The quality of our relationships with others is one of the best predictors of happiness, says Milla Titova, an assistant teaching professor who studies happiness and well-being at UW. It’s a lesson many of us learned during pandemic lockdowns. 

Research suggests that lifting up friends, family and neighbors helps us feel good, too. 

“Concentrating on improving (the) happiness of other people apparently is better for our own happiness, because it feeds those social connections that we really want,” she said. Run an errand for a neighbor. Dog-sit for a friend. “There’s endless possibilities,” Titova said. And, according to her research, this works in all sorts of relationships, such as those between siblings, roommates or children and their parents. 

If you live far away from friends and family, expressing kindness or just a simple exchange with a stranger can also improve your well-being, Titova said. “Have a small conversation with the person who bags your groceries, or ask the barista, ‘How’s your day going?’ ”

Express yourself creatively 

In her therapy practice, Curran says she starts by asking her clients to use watercolor or gouache paint to show the complexity of their experiences. Grief, for example, might involve feelings of sorrow, regret and anger. “There’s always this moment … where they look back after they’re done, and I ask them to describe their piece for me, and they’re like, ‘I have no idea where that came from. I didn’t expect all of that to come out.’ ”

She encourages them to paint abstractly instead of literally. Using art as a form of therapy isn’t about skill — it’s about finding a way to slow down, reflect and “tap back into themselves,” she said. “There’s a reason why art is so accessible and people take to it so much because it does provide a healing space.”

Art supplies can be expensive. A pen and paper will do. 

But if you have time, get creative about the materials you use. A movement toward upcycling has made it more affordable to buy paint, paper and tools. Seattle ReCreative, a nonprofit art center in Greenwood, accepts donations and sells arts and crafts materials for lower than typical prices. The store also runs a program that offers free supplies to teachers and artists who are Black, Indigenous and people of color.
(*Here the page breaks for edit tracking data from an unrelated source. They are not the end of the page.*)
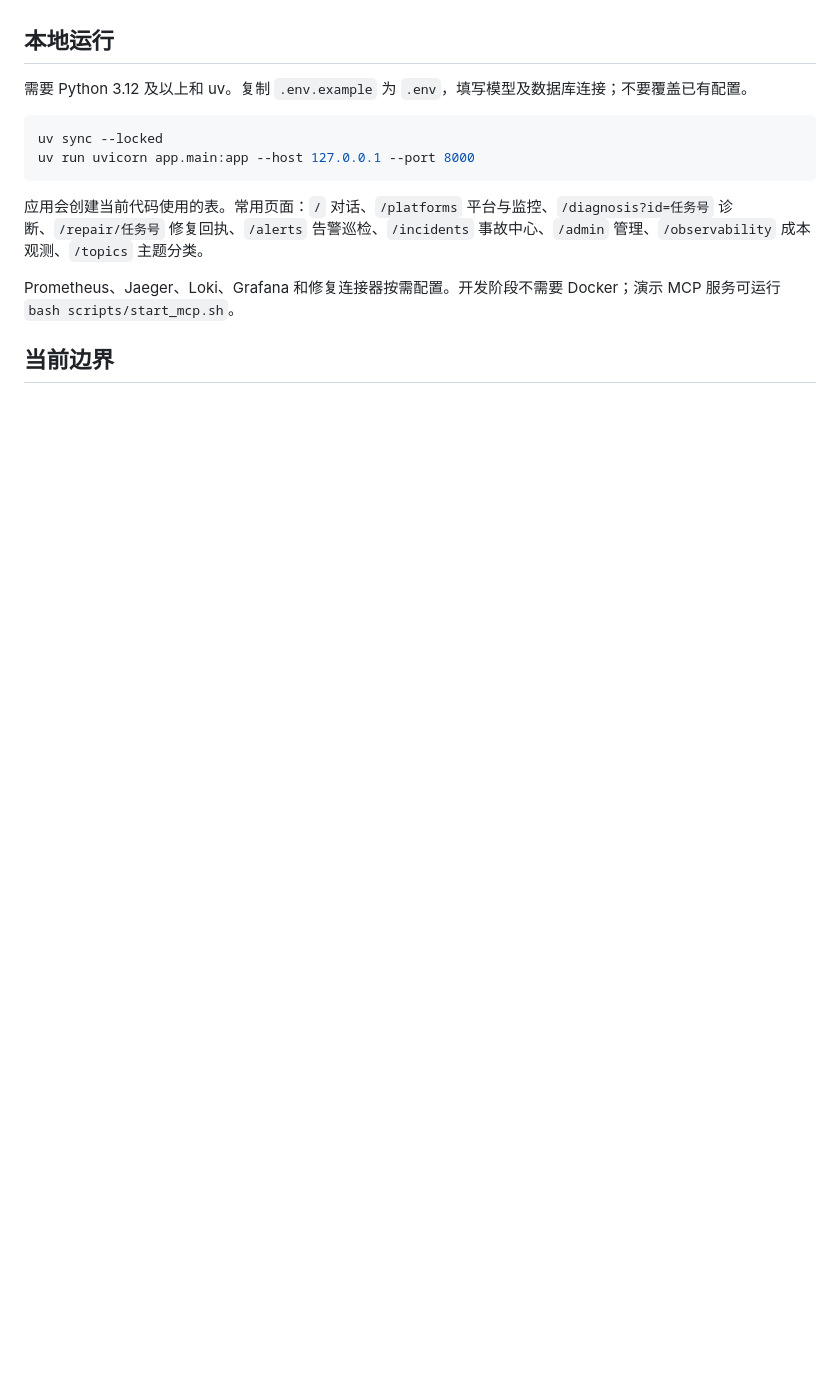
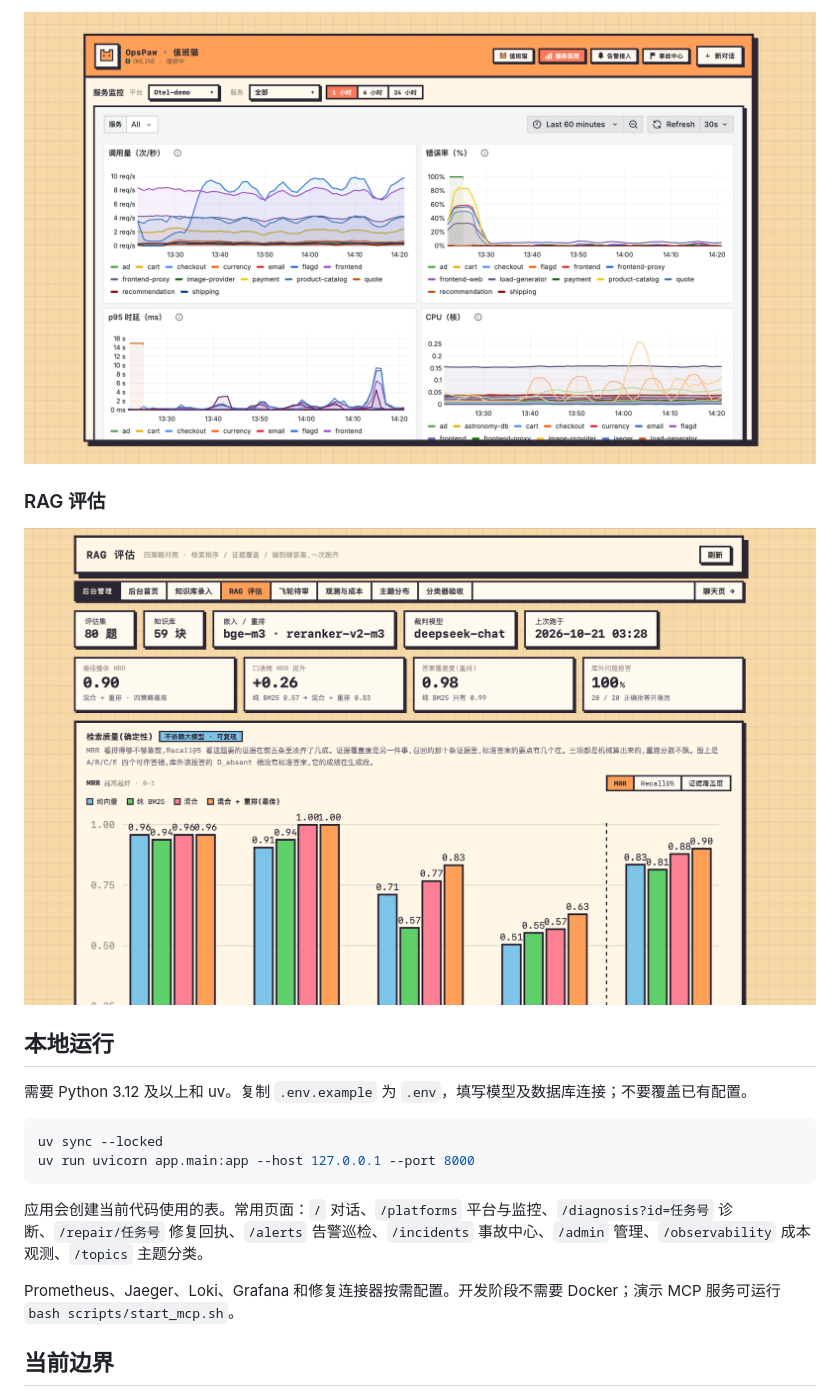
Before and after one commit to Maijintao/OpsPaw, a Markdown page: README.md, the part around the change printed below. GitHub-like rendering; pictures changed too: docs/images/rag-evaluation.png (added), docs/images/service-monitoring.png (added); blank space fills up the shorter version.

```diff
--- a/README.md
+++ b/README.md
@@ -4,3 +19,8 @@
+![服务监控](docs/images/service-monitoring.png)
+
+### RAG 评估
+
+![RAG 评估](docs/images/rag-evaluation.png)
 
 ## 本地运行
 
```
Also changed, not shown: other parts of README.md (+15 -0 lines), docs/images/oncall-alert.png (added), docs/images/oncall-qa.png (added).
In Spokane, Art Salvage also offers discounted supplies.

Find peace in your environment

Where we spend our time — our homes, workplaces, the outdoors — can shape how we experience the world. 

Having a sense of ‘homeyness’ in the space where we live can improve happiness, Titova said. Home should feel safe “not just physically, but also psychologically, where a person just kind of feels like they can be themselves.” During the pandemic, many more people spent time and money to make their spaces cozier. But buying new throw pillows or completing a renovation aren’t necessary, Titova said. It’s more important to feel like your space connects you to yourself and to your loved ones. Sharing your home with family might make it feel homey. If you live alone, display photographs or mementos that bring back good memories of time spent with people you love.

Making a habit of getting outside, even for only 10 minutes a day, can also improve mental well-being, research suggests. During workshops she hosts, Kennedy will invite participants to spend three minutes outdoors and engage with their senses. Watching branches in the wind, smelling the rain or feeling the ground under foot is an opportunity to be aware of their environment in a more conscious way, she said. 

Put your phone in your back pocket as you walk to the bus or during a stroll at lunch. Spend a moment on a park bench. Instead of looking at your feet, look up.

Said Kennedy: “Those types of practices can help support people and don’t have to be over complicated.”

Mental health resources from The Seattle Times